Task to carry out =
When you find the word "mContext" in a line of the entries, please copy the whole line.
═══
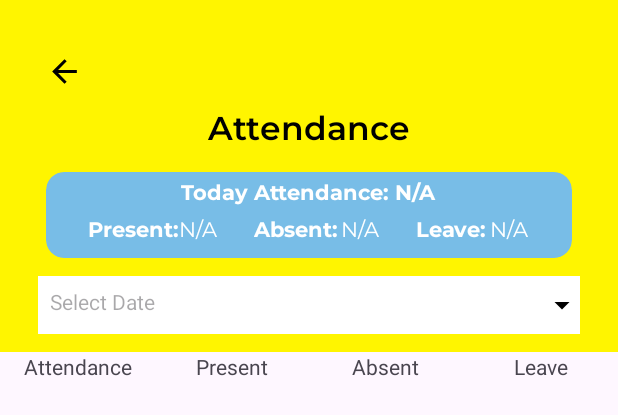
After one commit to hafizhassanraza/CGS-Principal-2.0, an Android app: the layout activity_attendance_fragments.xml on its own in the app's theme, with its tools: preview values and no code run, on a phone screen of 412 x 824 dp. The commit adds this screen. Shown: the top 415 px of the screen. Run offline under Robolectric (Android 15) with nearby library versions, the light colour scheme and no system bars.

Commit message:
frontend on the way

```diff
--- a/app/build.gradle
+++ b/app/build.gradle
@@ -45,6 +45,7 @@ dependencies {
     implementation 'com.google.android.material:material:1.10.0'
     implementation 'androidx.constraintlayout:constraintlayout:2.1.4'
     implementation 'com.google.firebase:firebase-firestore-ktx:24.8.1'
+    implementation 'androidx.fragment:fragment:1.6.2'
     testImplementation 'junit:junit:4.13.2'
     androidTestImplementation 'androidx.test.ext:junit:1.1.5'
     androidTestImplementation 'androidx.test.espresso:espresso-core:3.5.1'
--- a/app/src/main/AndroidManifest.xml
+++ b/app/src/main/AndroidManifest.xml
@@ -1,8 +1,8 @@
 <?xml version="1.0" encoding="utf-8"?>
 <manifest xmlns:android="http://schemas.android.com/apk/res/android"
     xmlns:tools="http://schemas.android.com/tools">
+
     <uses-permission android:name="android.permission.WRITE_EXTERNAL_STORAGE" />
-
 
     <application
         android:allowBackup="true"
@@ -15,12 +15,14 @@
         android:theme="@style/Theme.CGSPrincipal"
         tools:targetApi="31">
         <activity
+            android:name=".ui.ActivityAttendanceFragments"
+            android:exported="false" />
+        <activity
             android:name=".ui.ActivityReportResult"
             android:exported="false" />
         <activity
             android:name=".ui.ActivityStudentRemarks"
             android:exported="false" />
-
         <activity
             android:name=".ui.ActivityPersonalresult"
             android:exported="false" />
--- a/app/src/main/java/com/enfotrix/cgs_principal/ui/ActivityAttendance.kt
+++ b/app/src/main/java/com/enfotrix/cgs_principal/ui/ActivityAttendance.kt
@@ -6,7 +6,6 @@ import android.content.Context
 import android.content.Intent
 import android.os.Build
 import android.os.Bundle
-import android.widget.Toast
 import androidx.activity.viewModels
 import androidx.annotation.RequiresApi
 import androidx.appcompat.app.AppCompatActivity
@@ -52,10 +51,7 @@ class ActivityAttendance : AppCompatActivity(), ClassesListAdapter.AttendanceCli
         setContentView(binding.root)
         mContext = this@ActivityAttendance
         sharedPrefManager = SharedPrefManager(mContext)
-
-
         //Toast.makeText(mContext, "sect6ion list is"+sharedPrefManager.getSectionFromShared(), Toast.LENGTH_LONG).show()
-
         utils = Utils(mContext)
         recyclerView = findViewById<RecyclerView>(R.id.recyclerView)
         recyclerView.layoutManager = LinearLayoutManager(mContext)
--- a/app/src/main/java/com/enfotrix/cgs_principal/ui/MainActivity.kt
+++ b/app/src/main/java/com/enfotrix/cgs_principal/ui/MainActivity.kt
@@ -4,11 +4,11 @@ import android.app.Dialog
 import android.content.Context
 import android.content.Intent
 import android.os.Build
-import androidx.appcompat.app.AppCompatActivity
 import android.os.Bundle
 import android.widget.Toast
 import androidx.activity.viewModels
 import androidx.annotation.RequiresApi
+import androidx.appcompat.app.AppCompatActivity
 import androidx.lifecycle.lifecycleScope
 import com.enfotrix.cgs_principal.Models.AnnouncementModel
 import com.enfotrix.cgs_principal.Models.AnnouncementViewModel
@@ -106,7 +106,7 @@ class MainActivity : AppCompatActivity() {
                 if(task.isSuccessful){
                     val attendanceList= task.result.map { it.toObject(AttendenceModel::class.java) }
 
-                    var counterPresent : Int
+                    var counterPresent : Int=0
                     var counterAbsent : Int
                     var counterLeave : Int
 
--- /dev/null
+++ b/app/src/main/res/layout/activity_attendance_fragments.xml
@@ -0,0 +1,202 @@
+<?xml version="1.0" encoding="utf-8"?>
+<LinearLayout xmlns:android="http://schemas.android.com/apk/res/android"
+    xmlns:app="http://schemas.android.com/apk/res-auto"
+    xmlns:tools="http://schemas.android.com/tools"
+    android:layout_width="match_parent"
+    android:layout_height="match_parent"
+    android:orientation="vertical"
+    tools:context=".ui.ActivityAttendanceFragments">
+    <LinearLayout
+        android:layout_width="match_parent"
+        android:layout_height="wrap_content"
+        android:orientation="vertical"
+        android:background="@color/yellow"
+        android:paddingHorizontal="25dp"
+        >
+        <ImageView
+            android:layout_width="35dp"
+            android:layout_height="35dp"
+            android:src="@drawable/baseline_arrow_back_24"
+            android:layout_marginTop="30dp"
+            android:padding="5dp"
+            />
+        <TextView
+            android:layout_width="wrap_content"
+            android:layout_height="wrap_content"
+            android:text="Attendance"
+            android:fontFamily="@font/montserrate_semi_bold"
+            android:textColor="@color/black"
+            android:textSize="22dp"
+            android:layout_gravity="center_horizontal"
+            android:layout_marginVertical="5dp"
+            />
+        <androidx.cardview.widget.CardView
+            android:layout_width="match_parent"
+            android:layout_height="wrap_content"
+            android:backgroundTint="#78BDE7"
+            app:cardCornerRadius="12dp"
+            android:layout_marginTop="10dp"
+            android:layout_marginHorizontal="5dp"
+            app:cardElevation="0dp">
+
+            <LinearLayout
+                android:layout_width="match_parent"
+                android:layout_height="wrap_content"
+                android:orientation="vertical">
+                <TextView
+                    android:id="@+id/tvAttendanceHeader"
+                    android:layout_width="wrap_content"
+                    android:layout_height="wrap_content"
+                    android:text="Today Attendance: N/A"
+                    android:textColor="@color/white"
+                    android:fontFamily="@font/montserrat_bold"
+                    android:layout_gravity="center_horizontal"
+                    android:layout_marginTop="4dp"/>
+
+                <LinearLayout
+                    android:layout_marginTop="6dp"
+                    android:layout_width="wrap_content"
+                    android:layout_height="wrap_content"
+                    android:layout_gravity="center"
+                    android:layout_marginBottom="10dp"
+                    >
+                    <LinearLayout
+                        android:layout_width="wrap_content"
+                        android:layout_height="wrap_content"
+                        >
+                        <TextView
+                            android:layout_width="wrap_content"
+                            android:layout_height="wrap_content"
+                            android:text="Present:"
+                            android:textColor="@color/white"
+                            android:fontFamily="@font/montserrat_bold"
+                            />
+                        <TextView
+                            android:id="@+id/studentsPresent"
+                            android:layout_width="wrap_content"
+                            android:layout_height="wrap_content"
+                            android:text="N/A"
+                            android:textColor="@color/white"
+                            android:fontFamily="@font/montserrat_regular"
+                            />
+                    </LinearLayout>
+
+                    <LinearLayout
+                        android:layout_width="wrap_content"
+                        android:layout_height="wrap_content"
+                        android:layout_marginRight="24dp"
+                        android:layout_marginLeft="24dp"
+                        >
+
+                        <TextView
+                            android:layout_width="wrap_content"
+                            android:layout_height="wrap_content"
+                            android:text="Absent:"
+                            android:textColor="@color/white"
+                            android:fontFamily="@font/montserrat_bold"
+                            />
+                        <TextView
+                            android:id="@+id/studentsAbsent"
+                            android:layout_width="wrap_content"
+                            android:layout_height="wrap_content"
+                            android:text="N/A"
+                            android:layout_marginLeft="2dp"
+                            android:textColor="@color/white"
+                            android:fontFamily="@font/montserrat_regular"
+                            />
+                    </LinearLayout>
+                    <LinearLayout
+                        android:layout_width="wrap_content"
+                        android:layout_height="wrap_content"
+                        >
+                        <TextView
+                            android:layout_width="wrap_content"
+                            android:layout_height="wrap_content"
+                            android:text="Leave:"
+                            android:textColor="@color/white"
+                            android:fontFamily="@font/montserrat_bold"
+                            />
+                        <TextView
+                            android:id="@+id/studentsLeave"
+                            android:layout_width="wrap_content"
+                            android:layout_height="wrap_content"
+                            android:text="N/A"
+                            android:layout_marginLeft="2dp"
+
+                            android:textColor="@color/white"
+                            android:fontFamily="@font/montserrat_regular"
+                            />
+
+                    </LinearLayout>
+                </LinearLayout>
+            </LinearLayout>
+        </androidx.cardview.widget.CardView>
+        <TextView
+            android:id="@+id/datePicker"
+            android:layout_width="match_parent"
+            android:layout_height="wrap_content"
+            android:layout_marginTop="12dp"
+            android:background="@color/white"
+            android:drawableEnd="@drawable/baseline_arrow_drop_down_24"
+            android:drawablePadding="10dp"
+            android:hint="Select Date "
+            android:paddingLeft="8dp"
+            android:paddingTop="7dp"
+            android:paddingBottom="7dp"
+            android:layout_marginBottom="12dp"
+            android:textSize="14dp" />
+    </LinearLayout>
+    <?xml version="1.0" encoding="utf-8"?>
+    <LinearLayout
+        xmlns:android="http://schemas.android.com/apk/res/android"
+        android:layout_width="match_parent"
+        android:layout_height="match_parent"
+        android:orientation="vertical">
+
+        <!-- Horizontal LinearLayout for four fragments -->
+        <LinearLayout
+            android:layout_width="match_parent"
+            android:layout_height="wrap_content"
+            android:orientation="horizontal">
+
+            <TextView
+                android:id="@+id/FAttendance"
+                android:layout_width="0dp"
+                android:layout_height="wrap_content"
+                android:layout_weight="1"
+                android:gravity="center_horizontal"
+                android:text="Attendance" />
+
+            <TextView
+                android:id="@+id/FPresent"
+                android:layout_width="0dp"
+                android:layout_height="wrap_content"
+                android:layout_weight="1"
+                android:gravity="center_horizontal"
+                android:text="Present" />
+
+            <TextView
+                android:id="@+id/FAbsent"
+                android:layout_width="0dp"
+                android:layout_height="wrap_content"
+                android:layout_weight="1"
+                android:gravity="center_horizontal"
+                android:text="Absent" />
+            <TextView
+                android:id="@+id/FLeave"
+                android:layout_width="0dp"
+                android:gravity="center_horizontal"
+                android:layout_height="wrap_content"
+                android:layout_weight="1"
+                android:text="Leave" />
+        </LinearLayout>
+
+        <!-- Placeholder for displaying the selected fragment -->
+        <FrameLayout
+            android:id="@+id/fragmentContainer"
+            android:layout_width="match_parent"
+            android:layout_height="match_parent" />
+    </LinearLayout>
+
+
+</LinearLayout>
```
Also changed, not shown: app/src/main/java/com/enfotrix/cgs_principal/ui/ActivityAttendanceFragments.kt (added, +43 -0 lines), app/src/main/java/com/enfotrix/cgs_principal/ui/presentFragment.kt (deleted, +0 -93 lines), app/src/main/res/layout/fragment_present.xml (deleted, +0 -14 lines), app/src/main/res/menu/attendance_fragment_menu.xml (added, +22 -0 lines), app/src/main/res/menu/menu/bottom_nav_menu.xml (added, +35 -0 lines), app/src/main/res/menu/menu/drawer_menu.xml (added, +7 -0 lines).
═══
Solution to the exercise =
         mContext = this@ActivityAttendance
         sharedPrefManager = SharedPrefManager(mContext)
         //Toast.makeText(mContext, "sect6ion list is"+sharedPrefManager.getSectionFromShared(), Toast.LENGTH_LONG).show()
         utils = Utils(mContext)
         recyclerView.layoutManager = LinearLayoutManager(mContext)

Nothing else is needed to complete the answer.